When considering a secure email storage management solution, a layered approach, combining both business processes and applications makes sense. By considering the service email provides to the business, email management can be broken down into a number of components: mail flow, storage, and user access – both at the server and user levels. Whilst each one of these components should be addressed separately, they must be viewed as part of a total security agenda.
Mail flow can encompass many aspects of an email system. However, the security of mail flow is for the large part focused around the auditing and tracking of mails into and out of the organisation. Monitoring the content and ensuring that any email that has been sent and received complies with business policy is fundamental. Proving who has sent or received email is a lawful requirement for many industries and email can often be used as evidence in fraud and human resource court cases.
Another key aspect of the management of mail flow security is the protection of the business from malicious or unlawful attacks. It is at the gateway into the mail system where a business must protect itself via a variety of methods including hardware and software protection systems, such as spam filters and virus scanners.
Storing of the actual email data includes physical storage, logical storage, archiving systems as well as backup and recovery solutions. The biggest security threat to any email storage system is the potential for mail data to be lost. Most organisations see this threat as existing in the datacentre and spend many millions of pounds on securing it. In fact, the threat is most likely to come from lost or stolen hardware, such as laptops containing offline email files. When you consider that the number of employees working remotely is growing, including those who only work away from the office periodically, email security on laptops becomes more significant. Providing a managed method of archiving and controlling this data is therefore essential.
When it comes to archiving, organisations should take a two-pronged approach, to reduce the risk and retain corporate knowledge. Firstly, users should be frequently educated about email retention policies. In addition, an archiving solution should enable administrators to remove items from users’ mailboxes based on administrator-configured options such as the age or size of a message. Administrators should be able to control, retain and backup the email files, by consolidating the information stored in email files whilst ensuring that users are prevented from simply creating new emails.

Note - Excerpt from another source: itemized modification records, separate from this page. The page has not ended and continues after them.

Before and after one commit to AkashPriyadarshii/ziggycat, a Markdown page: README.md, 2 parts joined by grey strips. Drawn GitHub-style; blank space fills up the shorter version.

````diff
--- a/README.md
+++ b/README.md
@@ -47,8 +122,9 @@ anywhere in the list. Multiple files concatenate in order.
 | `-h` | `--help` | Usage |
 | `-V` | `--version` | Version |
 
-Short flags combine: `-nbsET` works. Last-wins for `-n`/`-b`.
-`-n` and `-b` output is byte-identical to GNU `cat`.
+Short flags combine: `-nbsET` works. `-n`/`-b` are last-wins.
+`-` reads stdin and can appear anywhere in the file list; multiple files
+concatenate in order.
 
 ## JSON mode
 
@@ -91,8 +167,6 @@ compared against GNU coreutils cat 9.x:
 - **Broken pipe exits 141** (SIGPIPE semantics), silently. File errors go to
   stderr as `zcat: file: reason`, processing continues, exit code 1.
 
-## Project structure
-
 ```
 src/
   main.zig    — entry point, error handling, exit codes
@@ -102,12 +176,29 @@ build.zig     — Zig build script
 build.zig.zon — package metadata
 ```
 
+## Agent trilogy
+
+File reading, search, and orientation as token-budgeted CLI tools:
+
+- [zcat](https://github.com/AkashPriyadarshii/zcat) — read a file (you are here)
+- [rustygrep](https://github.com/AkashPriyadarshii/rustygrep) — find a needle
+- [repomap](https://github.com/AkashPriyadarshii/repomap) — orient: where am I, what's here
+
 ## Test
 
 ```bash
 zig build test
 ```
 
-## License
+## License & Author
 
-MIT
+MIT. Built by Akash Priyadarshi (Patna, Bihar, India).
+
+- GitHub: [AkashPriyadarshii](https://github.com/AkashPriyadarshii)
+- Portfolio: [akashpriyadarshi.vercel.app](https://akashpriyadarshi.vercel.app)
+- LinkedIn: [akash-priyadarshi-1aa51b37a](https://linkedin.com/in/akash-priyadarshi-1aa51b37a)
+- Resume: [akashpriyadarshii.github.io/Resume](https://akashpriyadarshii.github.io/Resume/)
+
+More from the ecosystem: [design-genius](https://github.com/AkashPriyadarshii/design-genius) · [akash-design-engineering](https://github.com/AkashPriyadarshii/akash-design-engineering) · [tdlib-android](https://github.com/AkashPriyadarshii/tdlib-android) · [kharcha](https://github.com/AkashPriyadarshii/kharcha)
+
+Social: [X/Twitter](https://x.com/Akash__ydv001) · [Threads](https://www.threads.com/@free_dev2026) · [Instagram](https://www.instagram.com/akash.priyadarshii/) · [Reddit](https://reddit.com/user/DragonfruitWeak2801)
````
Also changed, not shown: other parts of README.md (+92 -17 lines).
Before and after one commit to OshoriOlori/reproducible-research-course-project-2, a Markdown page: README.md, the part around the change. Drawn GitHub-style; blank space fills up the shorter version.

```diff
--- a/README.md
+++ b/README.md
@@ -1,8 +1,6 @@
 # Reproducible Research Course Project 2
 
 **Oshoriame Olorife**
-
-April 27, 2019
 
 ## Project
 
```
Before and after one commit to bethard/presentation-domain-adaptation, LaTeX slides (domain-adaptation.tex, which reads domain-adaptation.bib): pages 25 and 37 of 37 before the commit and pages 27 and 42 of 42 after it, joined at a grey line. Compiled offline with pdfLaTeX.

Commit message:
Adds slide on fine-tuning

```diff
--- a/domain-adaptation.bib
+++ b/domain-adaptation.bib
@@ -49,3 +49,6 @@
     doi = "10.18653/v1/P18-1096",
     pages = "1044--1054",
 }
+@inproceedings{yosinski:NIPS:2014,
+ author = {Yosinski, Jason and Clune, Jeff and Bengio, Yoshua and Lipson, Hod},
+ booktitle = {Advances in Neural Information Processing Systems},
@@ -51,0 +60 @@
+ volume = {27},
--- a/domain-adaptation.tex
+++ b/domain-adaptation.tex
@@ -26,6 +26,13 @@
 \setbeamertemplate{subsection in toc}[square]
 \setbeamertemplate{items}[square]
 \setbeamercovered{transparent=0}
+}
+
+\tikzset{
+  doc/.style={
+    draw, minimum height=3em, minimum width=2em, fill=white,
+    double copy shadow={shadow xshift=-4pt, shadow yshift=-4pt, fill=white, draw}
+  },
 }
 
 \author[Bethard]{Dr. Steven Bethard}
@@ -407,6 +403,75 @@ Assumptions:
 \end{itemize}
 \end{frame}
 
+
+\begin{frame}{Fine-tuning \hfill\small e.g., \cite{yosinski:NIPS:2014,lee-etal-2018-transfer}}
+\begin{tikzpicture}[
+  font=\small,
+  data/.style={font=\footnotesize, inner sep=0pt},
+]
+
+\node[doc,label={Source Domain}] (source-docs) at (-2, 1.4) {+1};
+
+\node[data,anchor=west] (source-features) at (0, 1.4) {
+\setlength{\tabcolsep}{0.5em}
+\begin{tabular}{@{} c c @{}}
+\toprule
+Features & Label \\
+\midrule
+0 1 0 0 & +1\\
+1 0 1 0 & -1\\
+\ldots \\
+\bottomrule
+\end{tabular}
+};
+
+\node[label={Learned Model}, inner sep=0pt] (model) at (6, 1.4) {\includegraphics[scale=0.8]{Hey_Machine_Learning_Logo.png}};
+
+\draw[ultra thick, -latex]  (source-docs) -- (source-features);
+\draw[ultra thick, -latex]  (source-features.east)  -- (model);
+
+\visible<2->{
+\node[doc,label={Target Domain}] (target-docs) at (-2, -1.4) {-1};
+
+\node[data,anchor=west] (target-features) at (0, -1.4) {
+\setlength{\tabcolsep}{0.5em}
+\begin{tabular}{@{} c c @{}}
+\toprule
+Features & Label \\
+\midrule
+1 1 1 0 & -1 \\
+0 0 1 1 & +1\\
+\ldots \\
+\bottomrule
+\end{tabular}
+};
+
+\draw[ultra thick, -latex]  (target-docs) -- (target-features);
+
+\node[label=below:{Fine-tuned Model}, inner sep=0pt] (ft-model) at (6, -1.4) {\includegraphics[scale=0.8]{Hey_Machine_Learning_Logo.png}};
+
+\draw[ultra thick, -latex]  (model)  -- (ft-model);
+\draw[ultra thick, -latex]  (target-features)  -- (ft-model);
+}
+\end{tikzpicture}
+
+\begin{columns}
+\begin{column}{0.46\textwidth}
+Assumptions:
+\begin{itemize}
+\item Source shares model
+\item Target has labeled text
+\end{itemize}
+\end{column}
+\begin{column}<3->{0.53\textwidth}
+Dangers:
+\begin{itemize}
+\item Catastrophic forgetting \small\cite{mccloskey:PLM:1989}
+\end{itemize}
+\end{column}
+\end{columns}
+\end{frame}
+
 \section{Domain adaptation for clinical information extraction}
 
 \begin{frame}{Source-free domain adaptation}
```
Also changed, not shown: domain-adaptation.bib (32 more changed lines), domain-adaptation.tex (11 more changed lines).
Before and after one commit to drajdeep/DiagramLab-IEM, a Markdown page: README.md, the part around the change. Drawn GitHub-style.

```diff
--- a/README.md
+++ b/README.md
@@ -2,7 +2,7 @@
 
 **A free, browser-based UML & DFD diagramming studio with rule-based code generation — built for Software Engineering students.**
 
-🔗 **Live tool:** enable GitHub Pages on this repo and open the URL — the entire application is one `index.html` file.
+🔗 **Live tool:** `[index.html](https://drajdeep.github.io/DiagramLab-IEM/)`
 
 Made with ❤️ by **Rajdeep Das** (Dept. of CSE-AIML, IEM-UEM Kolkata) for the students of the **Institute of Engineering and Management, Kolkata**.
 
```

Organisations must plan for the inevitable request to recover data from backups and archives. For the most critical users, such as company executives, many administrators have turned to slow, expensive brick-level backups to provide quick restoration of data to a select few. However, with the onslaught of regulations dictating email retention policies, organisations need to have a comprehensive recovery plan for their entire organisation. For example, Bank of America was fined $10 million USD in March 2004 when it failed to turn over messaging data to the U.S. Security and Exchange Commission (SEC) in a timely manner (currently interpreted as only 36 to 72 hours). Faced with this challenge, the traditional method of restoring lorry loads of backup tapes to find all the communications that fit specific criteria is extremely time consuming, and not entirely accurate.
An email recovery solution must allow for individual, message-level items, including; messages, appointments, tasks, contacts, and attachments to be quickly restored from regular backups and information stores without setting up a dedicated recovery server.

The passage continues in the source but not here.